Presidential candidate Donald Trump waged a “tough on crime” campaign and vowed he would “make America safe” by implementing a “Muslim ban.” Soon after his inauguration President Trump followed through on his promise when he signed of Executive Order 13769, which temporarily banned individuals from seven predominantly Muslims countries from entering the United States. His declared goal was to protect Americans from terrorist attacks – and several national polls found that around half of all Americans approved the move.
Although this executive order has changed after repeated legal challenges, it highlights the broad perception held by many Americans that the terrorist threat to United States comes primarily from Muslims. Not only did the election of Donald Trump coincide with a spike of anti-Muslim incidents and hate crimes, the Pew Research Center found that half of all Americans expressed the belief that Muslim citizens are anti-American and more prone to violence and a third believe that Muslims should be subject to greater scrutiny than other groups in the United States.

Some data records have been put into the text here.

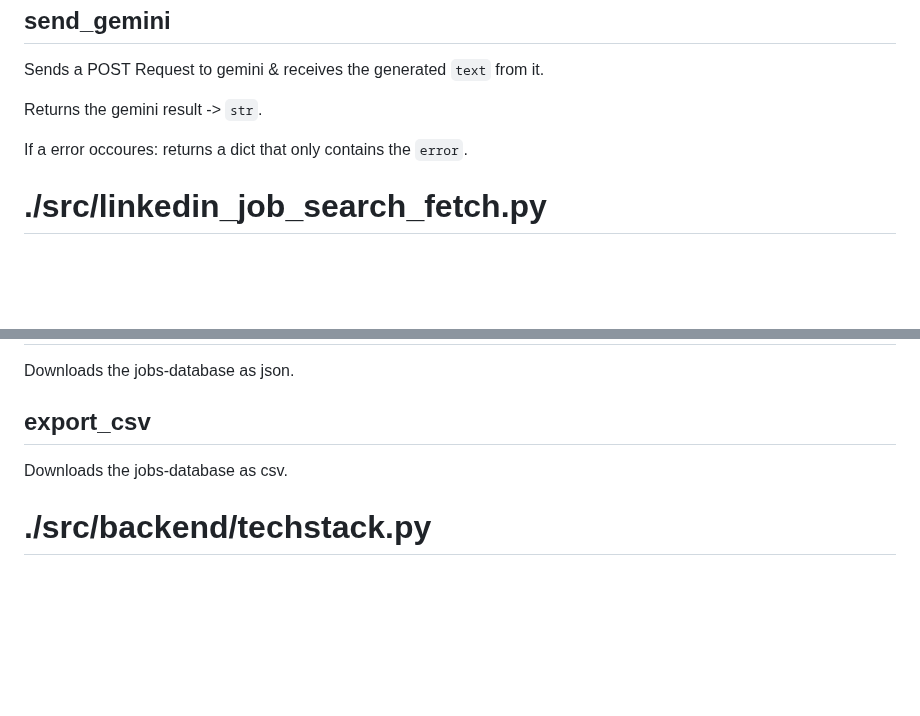
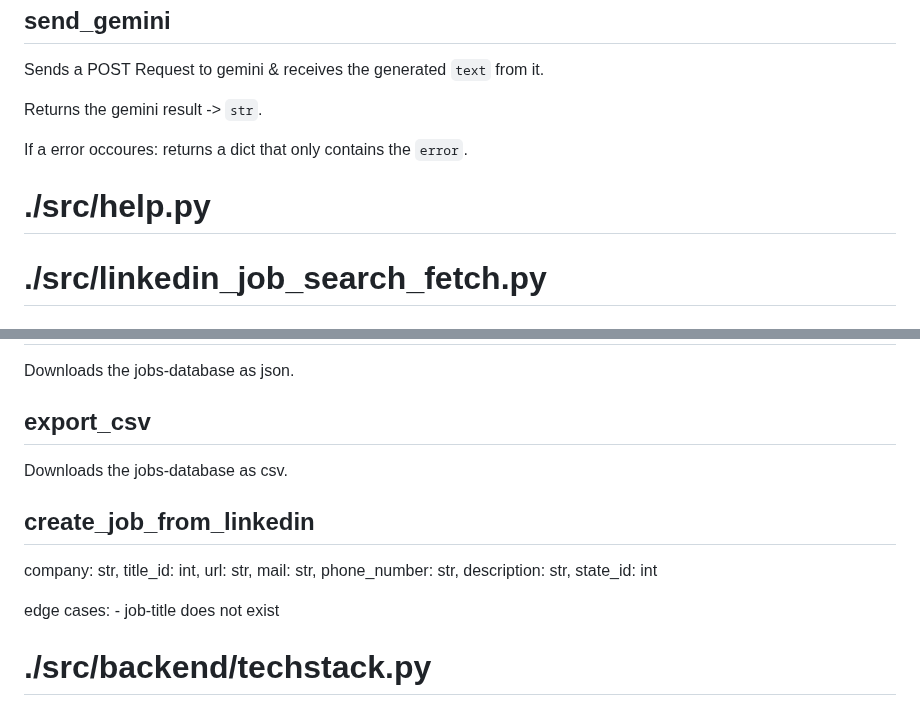
Before and after one commit to justusdecker/Application-Manager, a Markdown page: docs/auto-docs.md, 2 parts joined by grey strips. GitHub-like rendering; blank space fills up the shorter version.

Commit message:
[auto] update docs

```diff
--- a/docs/auto-docs.md
+++ b/docs/auto-docs.md
@@ -261,6 +261,8 @@ Returns the gemini result -> `str`.
 If a error occoures:
     returns a dict that only contains the `error`.
 
+# ./src/help.py
+
 # ./src/linkedin_job_search_fetch.py
 
 ## fetch_linkedin_job_data
@@ -315,6 +317,19 @@ Downloads the jobs-database as json.
 ## export_csv
 Downloads the jobs-database as csv.
 
+## create_job_from_linkedin
+company: str,
+title_id: int,
+url: str,
+mail: str,
+phone_number: str,
+description: str,
+state_id: int
+
+edge cases:
+    - job-title does not exist
+
+
 # ./src/backend/techstack.py
 
 # ./src/cv_creator/cvc.py
```
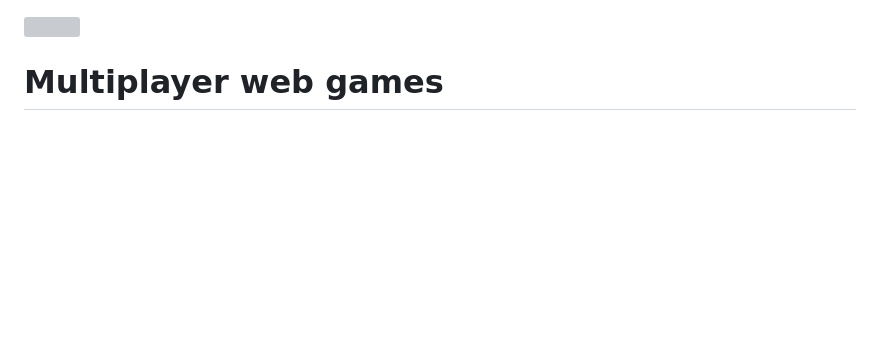
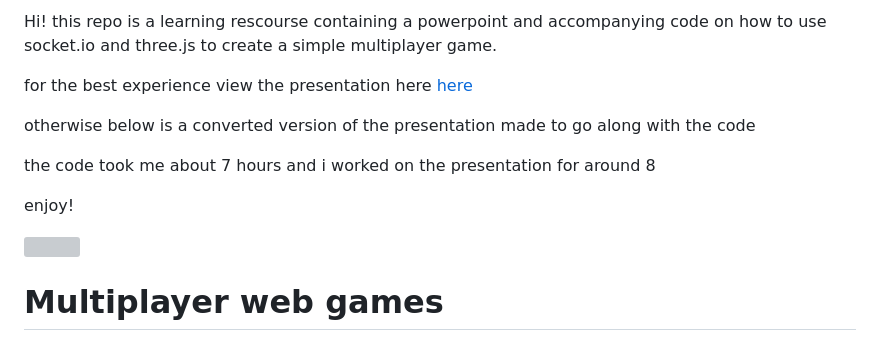
Before and after one commit to JamesB0010/ThreeJsMultiplayerDemonstration, a Markdown page: readme.md, the part around the change. GitHub-like rendering; blank space fills up the shorter version; grey boxes are pictures that could not be loaded.

```diff
--- a/readme.md
+++ b/readme.md
@@ -1,3 +1,22 @@
+Hi! this repo is a learning rescourse containing a powerpoint and accompanying code on how to use socket.io and three.js to create a simple multiplayer game.
+
+for the best experience view the presentation here <a href= "https://github.com/JamesB0010/ThreeJsMultiplayerDemonstration/blob/7df7abd0aa034c3ad63f21bb91a01ce6af797345/Presentation/Multiplayer%20web%20games.pptx">here</a>
+
+otherwise below is a converted version of the presentation made to go along with the code
+
+
+the code took me about 7 hours and i worked on the presentation for around 8
+
+enjoy!
+
+
+
+
+
+
+
+
+
 ![](img%5CMultiplayer%20web%20games_0.jpg)
 
 # Multiplayer web games
```
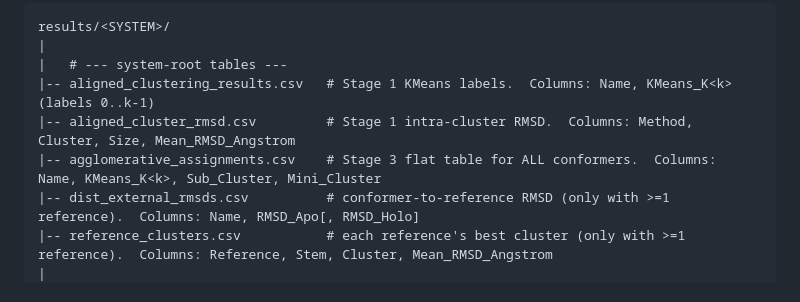
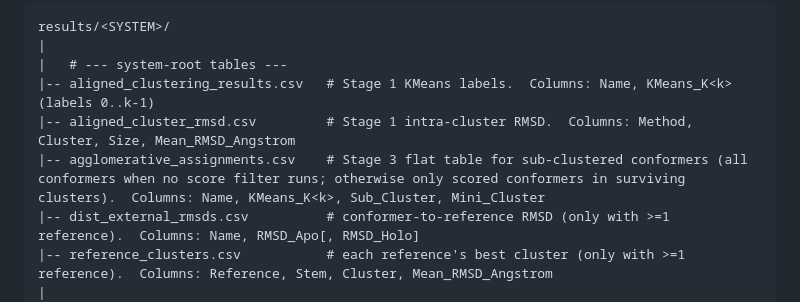
Before and after one commit to diegozea/AlphaConformers.jl, a Markdown page: README.md, the part around the change. Drawn GitHub-style.

Commit message:
Correction Readme
Co-authored-by: Copilot Autofix powered by AI <175728472+Copilot@users.noreply.github.com>

```diff
--- a/README.md
+++ b/README.md
@@ -389,7 +389,7 @@ results/<SYSTEM>/
 |   # --- system-root tables ---
 |-- aligned_clustering_results.csv   # Stage 1 KMeans labels.  Columns: Name, KMeans_K<k> (labels 0..k-1)
 |-- aligned_cluster_rmsd.csv         # Stage 1 intra-cluster RMSD.  Columns: Method, Cluster, Size, Mean_RMSD_Angstrom
-|-- agglomerative_assignments.csv    # Stage 3 flat table for ALL conformers.  Columns: Name, KMeans_K<k>, Sub_Cluster, Mini_Cluster
+|-- agglomerative_assignments.csv    # Stage 3 flat table for sub-clustered conformers (all conformers when no score filter runs; otherwise only scored conformers in surviving clusters).  Columns: Name, KMeans_K<k>, Sub_Cluster, Mini_Cluster
 |-- dist_external_rmsds.csv          # conformer-to-reference RMSD (only with >=1 reference).  Columns: Name, RMSD_Apo[, RMSD_Holo]
 |-- reference_clusters.csv           # each reference's best cluster (only with >=1 reference).  Columns: Reference, Stem, Cluster, Mean_RMSD_Angstrom
 |
```
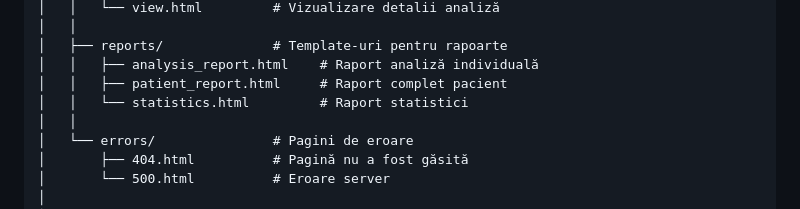
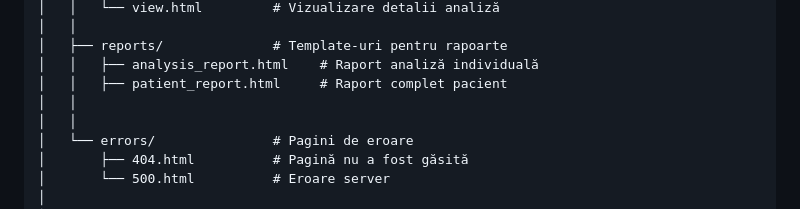
Before and after one commit to Voicu99/medical-analysis-system, a Markdown page: README.md, the part around the change. Rendered like a GitHub page.

```diff
--- a/README.md
+++ b/README.md
@@ -62,7 +62,7 @@ medical-analysis-system/
 │   ├── reports/              # Template-uri pentru rapoarte
 │   │   ├── analysis_report.html    # Raport analiză individuală
 │   │   ├── patient_report.html     # Raport complet pacient
-│   │   └── statistics.html         # Raport statistici
+│   │
 │   │
 │   └── errors/               # Pagini de eroare
 │       ├── 404.html          # Pagină nu a fost găsită
```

Are such fears justified? Are Muslims the greatest terrorist threat to the United States – and are they more likely to support violence? Will placing more scrutiny on Muslims make the country safer? In an effort to answer such questions, my recent book, Muslims in a Post-9/11 America: A Survey of Attitudes and Beliefs and Their Implications for U.S. National Security Policy, assembles the latest research on U.S. terrorist attacks and government counter terror efforts. My research team and I interviewed nearly 200 Muslims living in the United States and conducted a nationwide survey of over 500 Muslims.